Natural Desires For Ease
The misguided hope for ease magnifies the pain of difficulty. Entitlement—expecting ease—simmers underneath, magnifying disappointments. If were angry at life, perhaps, we should examine our expectations rather than the blaming the terribleness of the world for failing to provide.
David Richo wrote, “our ego is indignant about having to kowtow to conditions that do not safeguard its entitlement to fame, fortune, health, happiness, and invincibility. The neurotic ego is not an identity but a set of encrustations: Fear, Attachment, Control, and Entitlement. This is the FACE we keep trying to save and will do anything not to lose” (2006). We must fight these inclinations and work through the difficulties of life.

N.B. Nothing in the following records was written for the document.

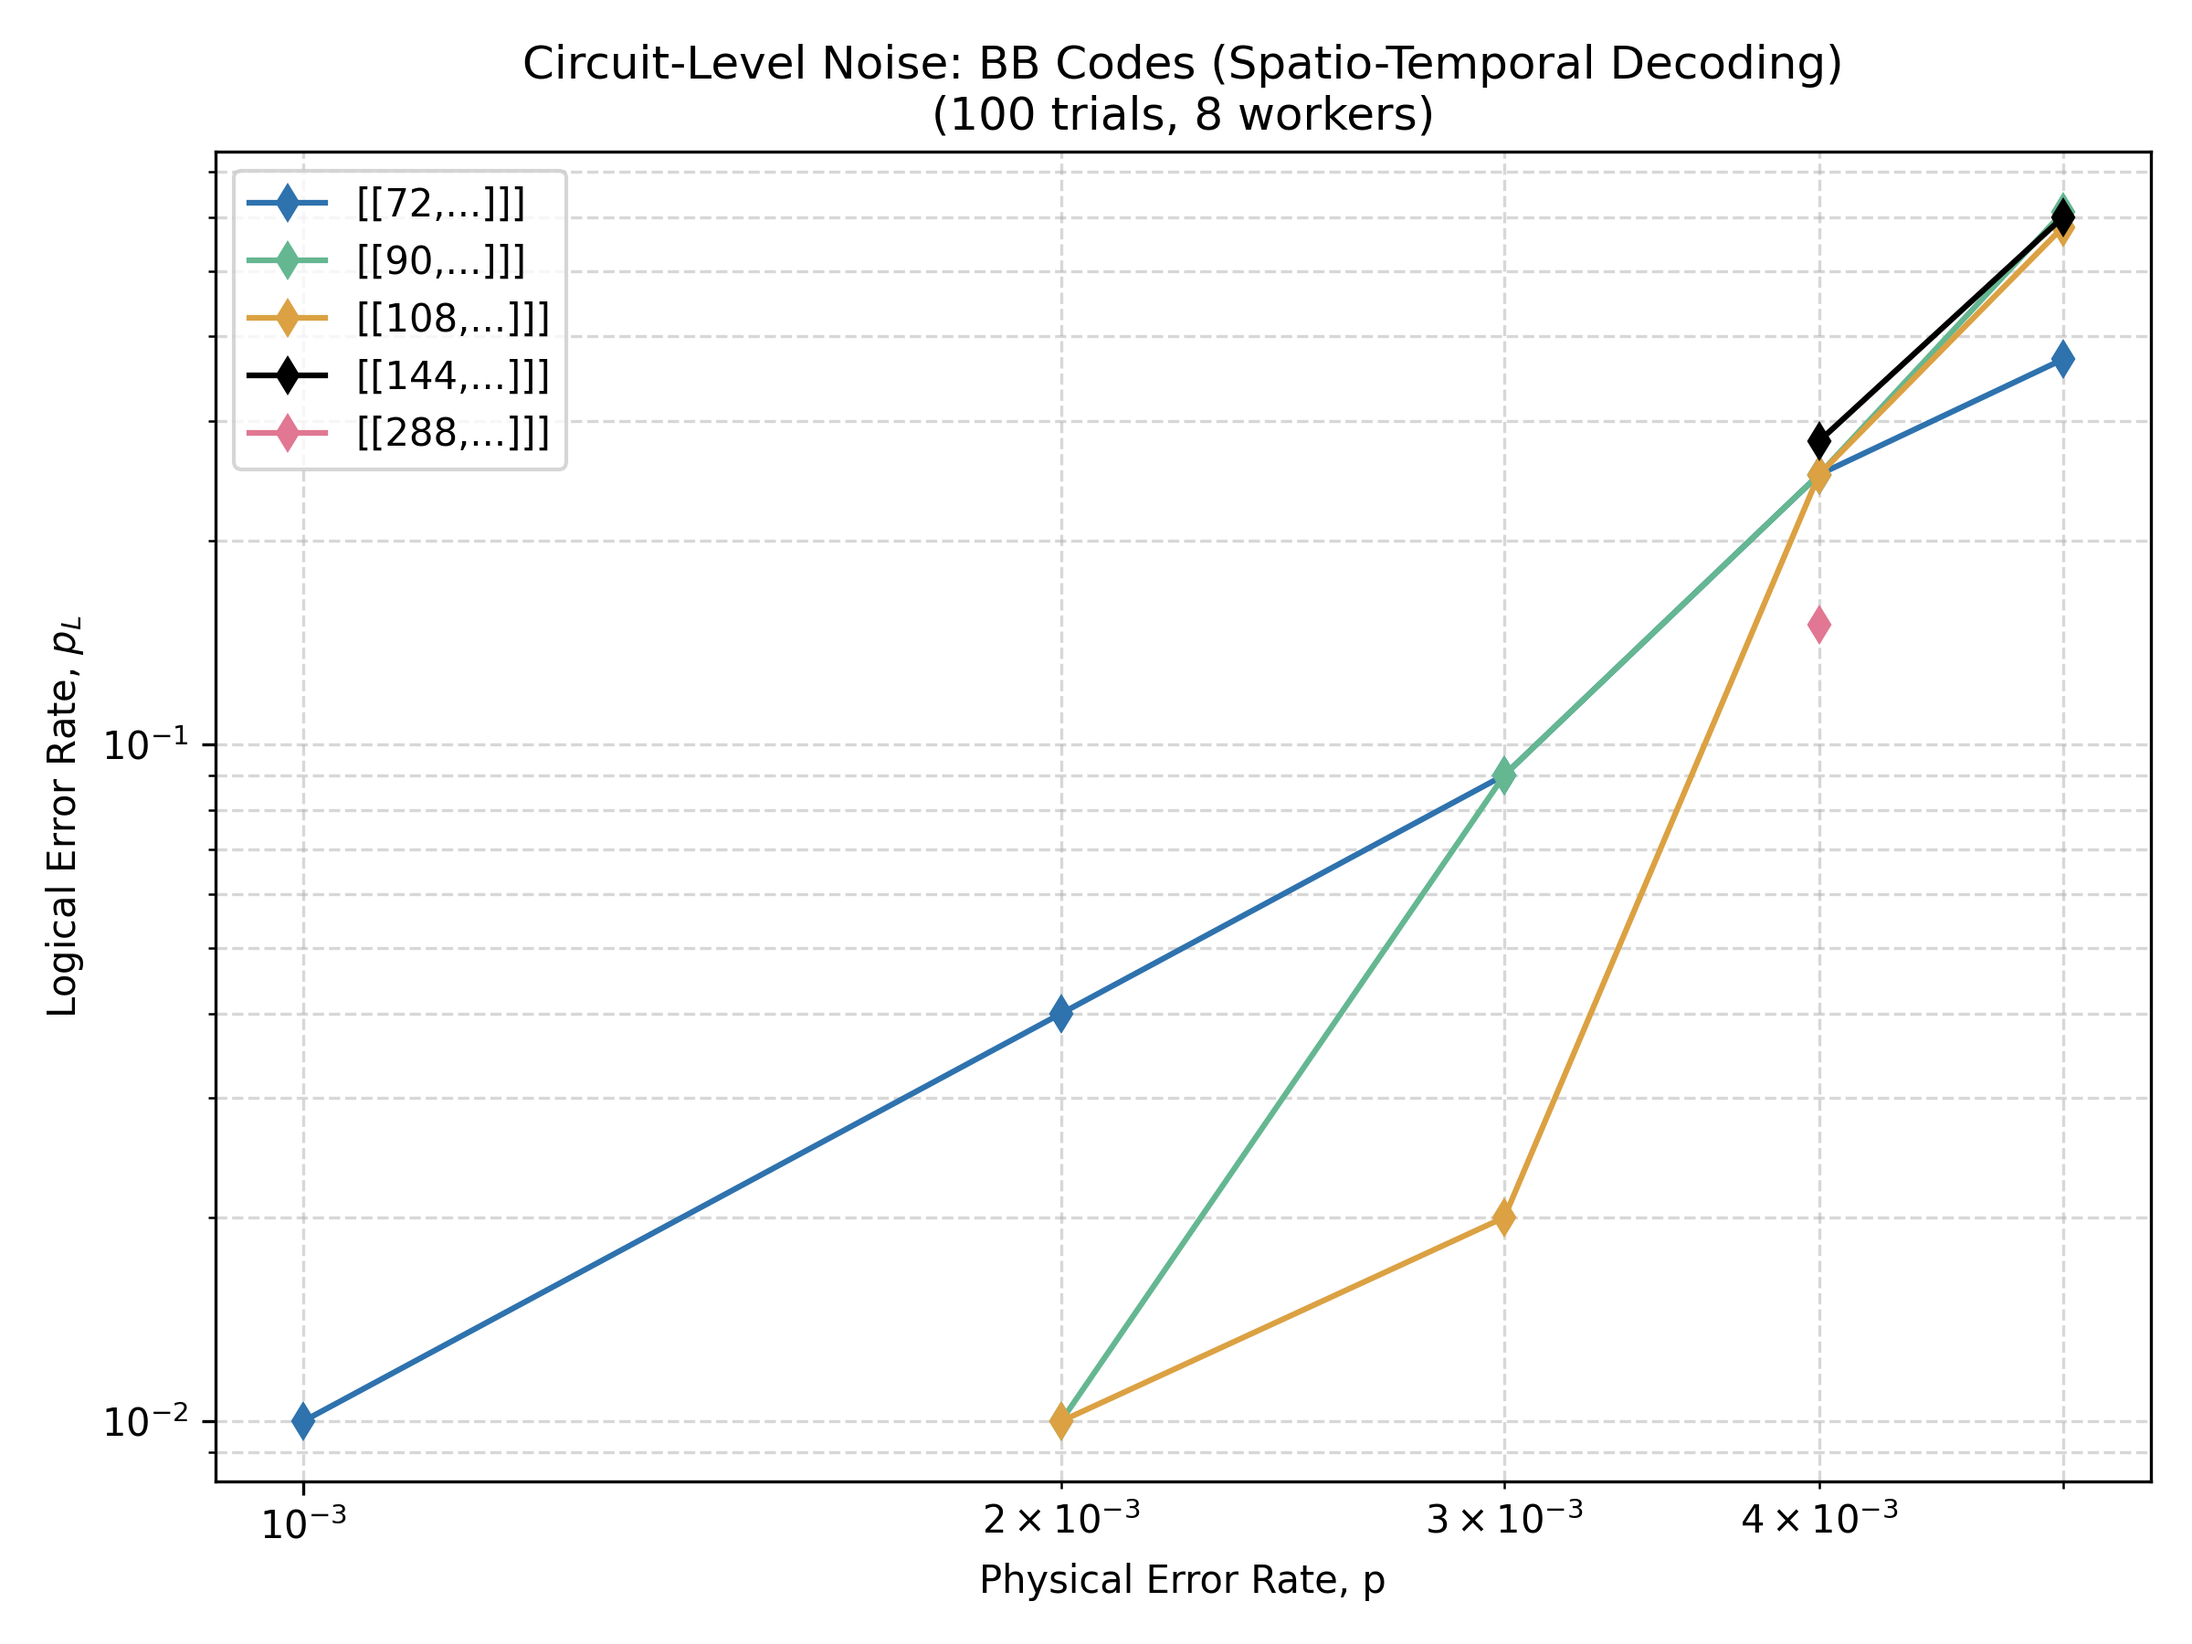
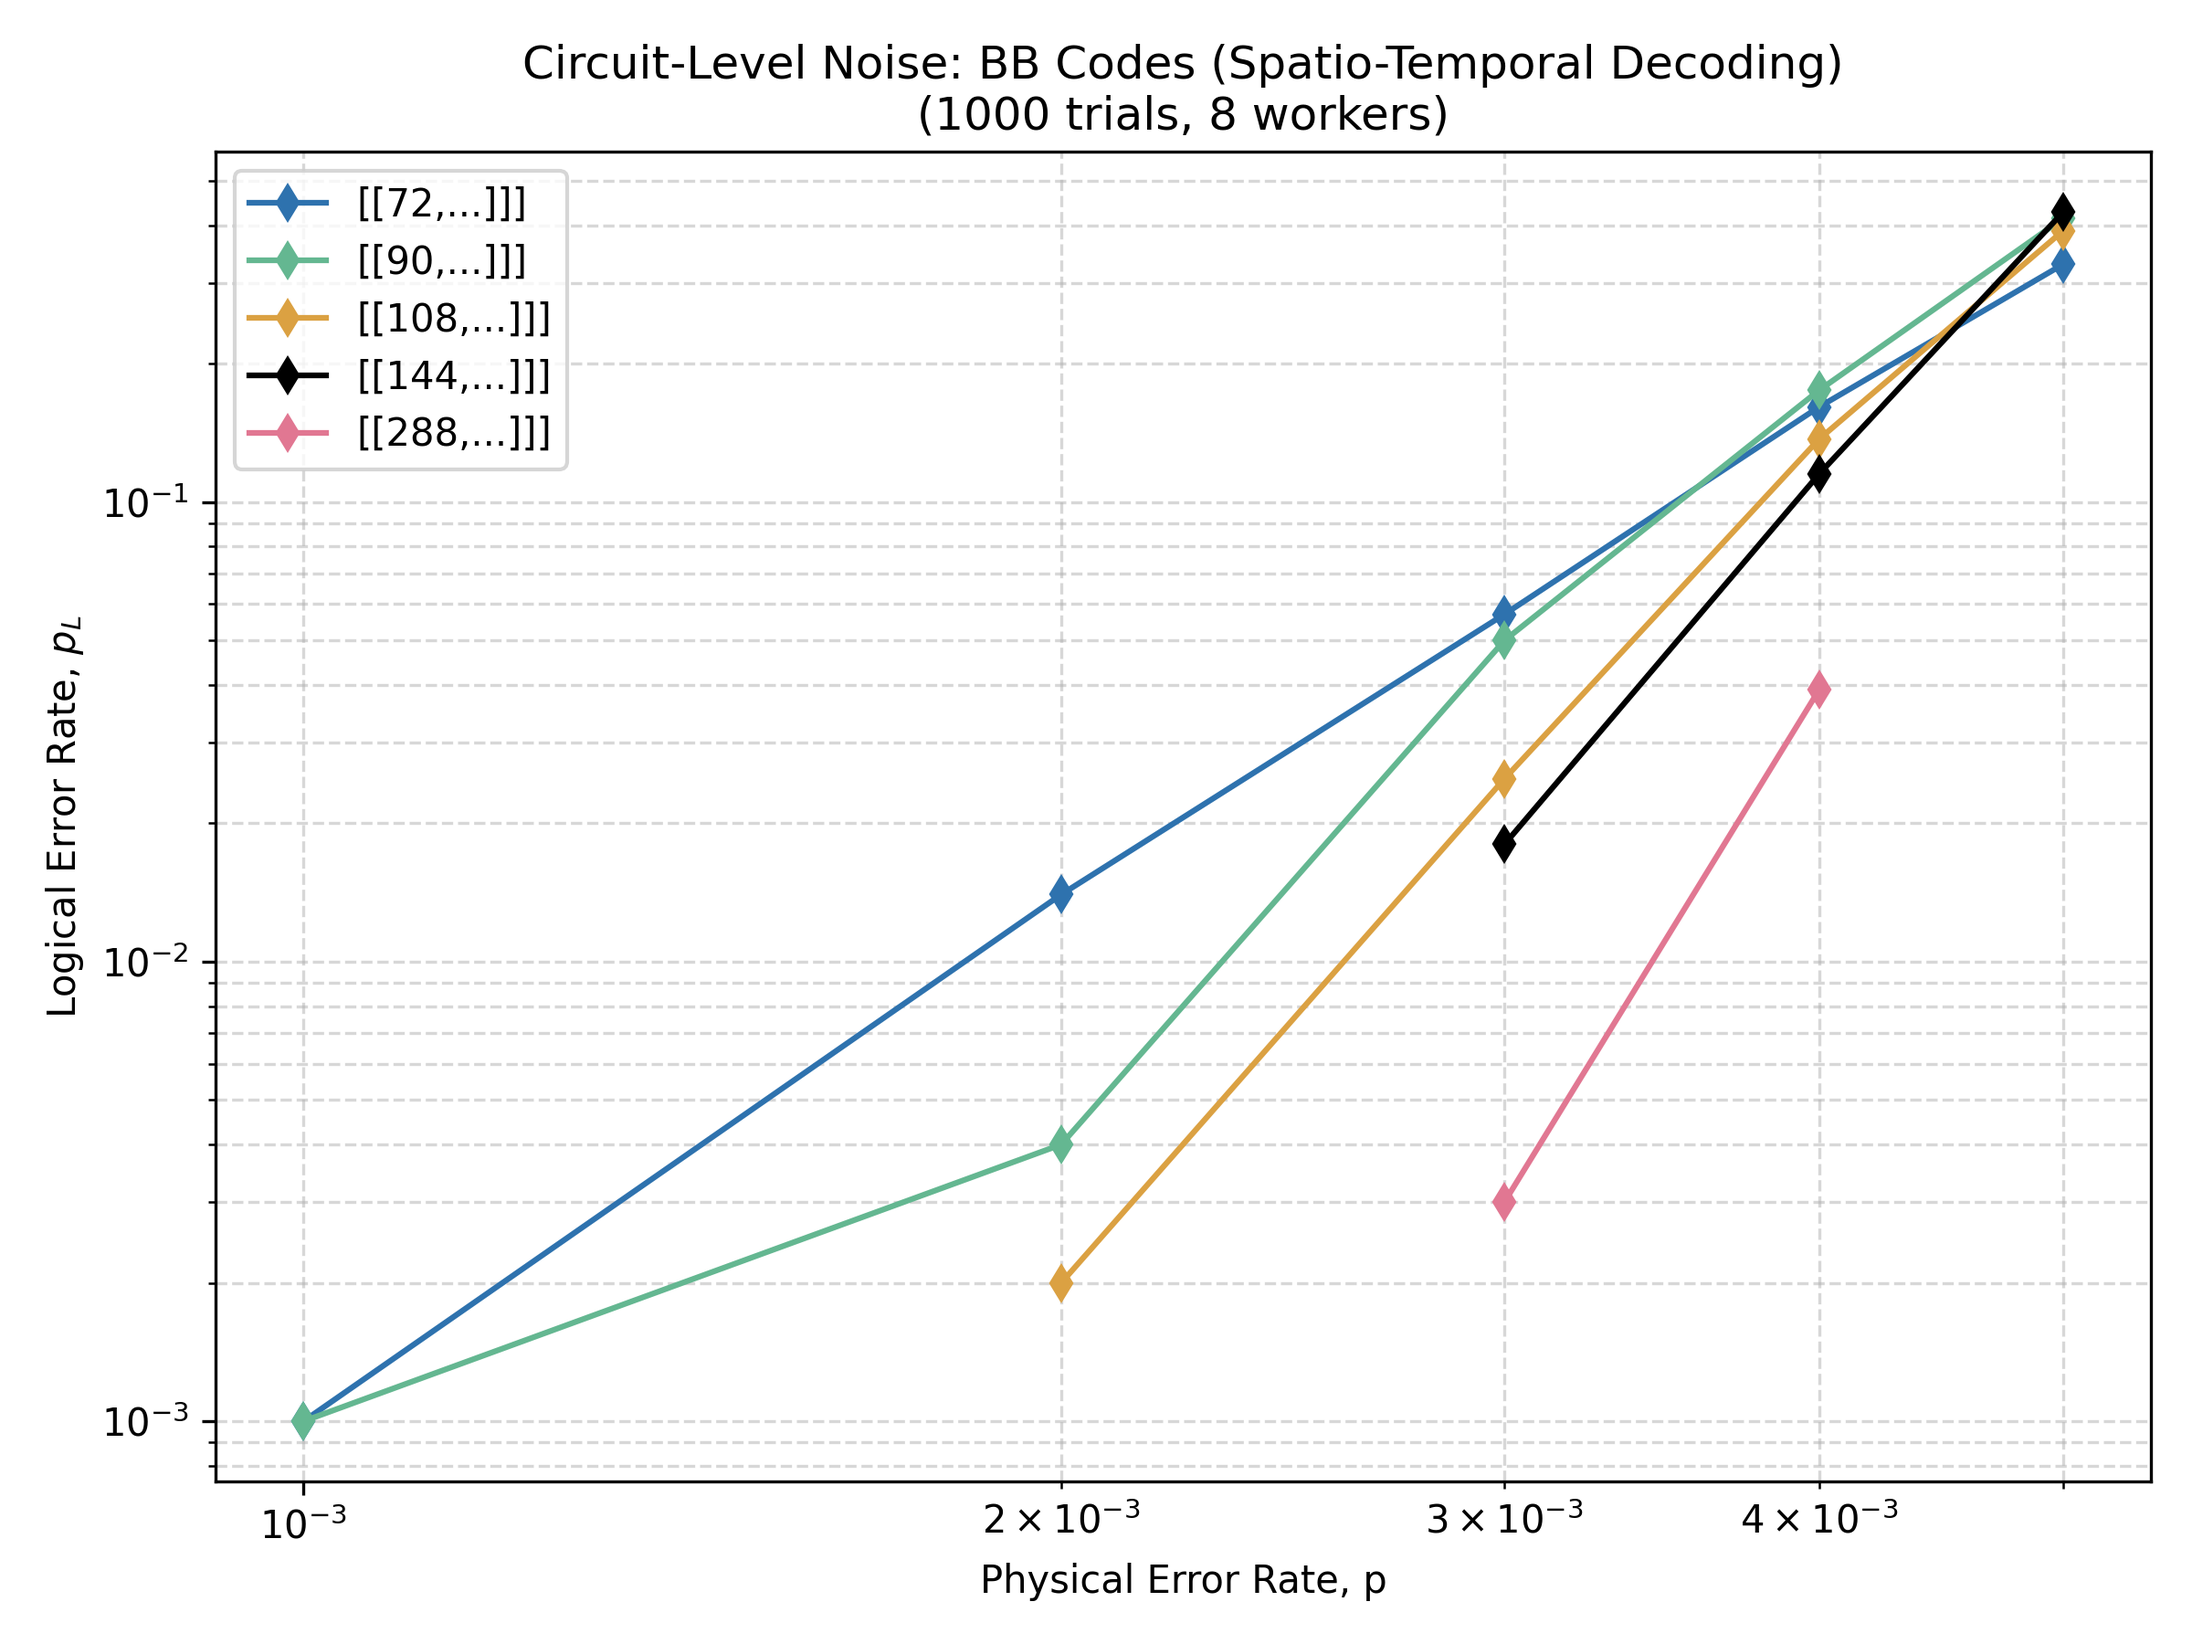
good run

diff --git a/main_circuit.py b/main_circuit.py
@@ -375,8 +375,8 @@ def main():
     """Run spatio-temporal simulation for all codes and error rates."""
     
     # Simulation parameters
-    num_trials = 100  # Start smaller for testing; researchers used 50000
-    maxIter = 10  # BP max iterations
+    num_trials = 1000  # Start smaller for testing; researchers used 50000
+    maxIter = 50  # BP max iterations
     osd_order = 0  # OSD-CS search depth
     num_workers = 8  # M1 Pro performance cores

We have trials—unplanned and unpleasant. These intrusions spoil our ordinary, ordered days. Our expected calmness is rocked. Unwelcomed disruptions may be from our poor choices or somebody else’s. It doesn’t matter. We just want to know why; we demand answers.
We are predicting machines, ordering days with expectations. This is how we allot energy to the tasks at hand. Interference with these plans frustrates our system, requiring costly adjustments and adapting. However, this is life. This is the world we live in. The stars, sun and moon (and most everyone else and everything else) could careless about our predictions. They have their own plans. Expectations of no interference is foolish—even narcissistic. We are not entitled to an uninterrupted journey. Consequences to actions are unpredictable and inconsistent. Sometimes punishments are overwhelmingly stern, other times a poor choice may even reward; the cheater graduates, the people elect the liar, and the drunk driver safely returns.
Narcissism and Expectations of Ease
The narcissist has expectations of ease. They believe everybody’s purpose is to serve their needs. When something goes wrong, then it naturally is someone’s fault for disrupting the expected ease. Consequently, personal inventories are not taken, personal inadequacy never considered. Melvin R. Lansky and Andrew P. Morrison wrote regarding the narcissist that “the awareness of defect in regard to one’s own aspirations of perfection or comparison with others—gives rise to shame.” They continue “In reaction to that shame arise the sense of injustice, of having been cheated, and of being entitled to claim that one is an exception, that is to say, the sense of entitlement justifying the narcissistic rage following the sense of shame” (1997, Kindle location 724).
Life is complex. We can’t fully understood life through simple cause-and-effect calculations. Police arrest one drunk driver, another drunk driver kills but most drunk drivers end-up sleeping off the party without notable consequence.
A Few Words by Psychology Fanatic
Struggles forge character. A life of ease softens resolve, flexibility, and temperament. Maybe “affluenza” is a disease. Challenges that disrupt provide the ingredients to develop compassion, love and depth. Ease creates shallowness and entitlement. Life’s crazy. When lives shatter, we feel bitterness; but eventually if we let go and welcome reality, the acceptance prepares for healing. We’ll never fully appreciate life until we accept that bad things happen. The Acceptance tames anger, diminishes need for blame and opens us to great treasures of wisdom. We are entitled to live in this beautiful mixed up and complicated world, along with all the joys, sorrows, and pleasures. Savor the moments, learn from the challenges, and live life in the realities of the universe.
Lansky Melvin R.; Morrison, Andrew P. (1997). The Widening Scope of Shame. Routledge; 1st edition.
Richo, David (2006). The Five Things We Cannot Change: And the Happiness We Find by Embracing Them. Shambhala; Reprint edition.